Researchers believe that a lot of these differences had to do with how the children were raised. They found that a lot of unstable post-divorce families had less financial resources and that these children had fewer interactions with both parents which included less talking about their future and school related matters. Co-author of the study and associate professor of sociology at Ohio State University's Mansfield campus, Yongmin Sun had this to say about this topic:
"A stabilized post-divorce family environment is clearly helpful for children, particularly for adolescents, such as those we studied, because stability allows children to focus on their own developmental needs rather than on continual family crises,"
What Divorcing Parents Can Do
While this concept seems simple enough in writing, divorcing parents may be unclear as to how to make sure that they are able to provide stable homes for their children after their divorce is completed.

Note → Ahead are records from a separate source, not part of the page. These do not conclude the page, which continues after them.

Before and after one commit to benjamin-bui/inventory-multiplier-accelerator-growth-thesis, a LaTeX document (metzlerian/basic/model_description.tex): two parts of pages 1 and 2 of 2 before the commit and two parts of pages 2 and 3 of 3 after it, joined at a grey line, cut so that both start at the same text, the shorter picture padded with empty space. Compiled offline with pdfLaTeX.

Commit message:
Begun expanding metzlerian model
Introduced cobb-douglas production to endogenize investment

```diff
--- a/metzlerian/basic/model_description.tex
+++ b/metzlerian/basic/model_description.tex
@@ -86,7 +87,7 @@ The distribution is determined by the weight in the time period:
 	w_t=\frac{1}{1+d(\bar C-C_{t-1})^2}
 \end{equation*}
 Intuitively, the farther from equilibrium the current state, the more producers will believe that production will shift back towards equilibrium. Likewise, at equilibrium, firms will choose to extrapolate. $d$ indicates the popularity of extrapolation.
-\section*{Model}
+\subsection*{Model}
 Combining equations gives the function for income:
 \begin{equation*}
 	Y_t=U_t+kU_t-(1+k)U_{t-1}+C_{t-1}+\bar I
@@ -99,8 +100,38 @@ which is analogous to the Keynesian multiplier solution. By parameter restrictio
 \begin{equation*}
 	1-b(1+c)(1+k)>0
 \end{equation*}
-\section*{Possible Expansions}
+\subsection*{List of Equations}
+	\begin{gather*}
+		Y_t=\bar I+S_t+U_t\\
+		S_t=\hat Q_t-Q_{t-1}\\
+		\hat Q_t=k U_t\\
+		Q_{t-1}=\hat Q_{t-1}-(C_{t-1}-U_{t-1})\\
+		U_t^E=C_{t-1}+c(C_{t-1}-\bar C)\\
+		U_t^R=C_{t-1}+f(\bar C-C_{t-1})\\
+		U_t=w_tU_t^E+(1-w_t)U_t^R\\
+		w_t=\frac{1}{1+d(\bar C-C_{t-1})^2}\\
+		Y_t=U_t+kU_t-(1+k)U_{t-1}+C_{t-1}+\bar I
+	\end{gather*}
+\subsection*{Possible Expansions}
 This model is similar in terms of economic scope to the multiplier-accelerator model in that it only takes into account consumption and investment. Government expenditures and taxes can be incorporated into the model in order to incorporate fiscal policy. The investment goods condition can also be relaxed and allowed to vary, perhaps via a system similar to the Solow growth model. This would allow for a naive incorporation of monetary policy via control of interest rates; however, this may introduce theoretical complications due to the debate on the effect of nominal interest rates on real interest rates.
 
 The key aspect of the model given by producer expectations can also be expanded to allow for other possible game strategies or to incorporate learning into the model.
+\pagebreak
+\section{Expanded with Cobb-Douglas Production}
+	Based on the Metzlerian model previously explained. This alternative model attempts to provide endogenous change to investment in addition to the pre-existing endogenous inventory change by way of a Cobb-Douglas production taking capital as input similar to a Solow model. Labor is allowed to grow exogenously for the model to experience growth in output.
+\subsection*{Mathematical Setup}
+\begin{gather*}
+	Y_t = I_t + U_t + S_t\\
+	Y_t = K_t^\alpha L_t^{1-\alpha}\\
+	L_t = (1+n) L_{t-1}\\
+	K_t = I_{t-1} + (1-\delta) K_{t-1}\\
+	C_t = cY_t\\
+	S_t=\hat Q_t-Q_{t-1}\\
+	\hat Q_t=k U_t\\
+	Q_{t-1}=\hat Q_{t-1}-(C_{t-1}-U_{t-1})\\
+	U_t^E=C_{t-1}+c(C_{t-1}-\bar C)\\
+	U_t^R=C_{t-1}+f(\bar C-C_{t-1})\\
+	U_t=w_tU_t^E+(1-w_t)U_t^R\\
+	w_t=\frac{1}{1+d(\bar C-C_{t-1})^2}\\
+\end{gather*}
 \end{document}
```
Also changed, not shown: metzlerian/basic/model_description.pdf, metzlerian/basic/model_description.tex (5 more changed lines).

One way to achieve this is to prevent their relationship with their spouse from disintegrating during the divorce process. Parents who want to make sure their household remains stable should consider collaborative divorce.
Collaborative divorce is a relatively new way to settle divorces and it works to help couples settle disagreements amicably. Before the collaborative divorce process begins, both parties sign an agreement that they will avoid litigation. This forces them to work together to reach compromises on all aspects of their divorce agreement. By doing this, parties can work together rather than be combative during the divorce process often allowing them to have stronger relationships later on.
Choosing collaborative divorce can also be very beneficial to children going through the divorce. Not only will they not have to deal with the stress of parents battling in court, their parents can work together to come up with amicable solutions to common parenting issues. For example, a divorcing couple will work together to create a parenting plan, including who will have parental residential responsibility and how decisions about the child's education will be made, that is in the best interest of the child.
If you are considering a divorce in New Hampshire and would like to make sure that the impact on your child or children is minimized, call Russman Law to find out more about the collaborative divorce process and how it can work for you.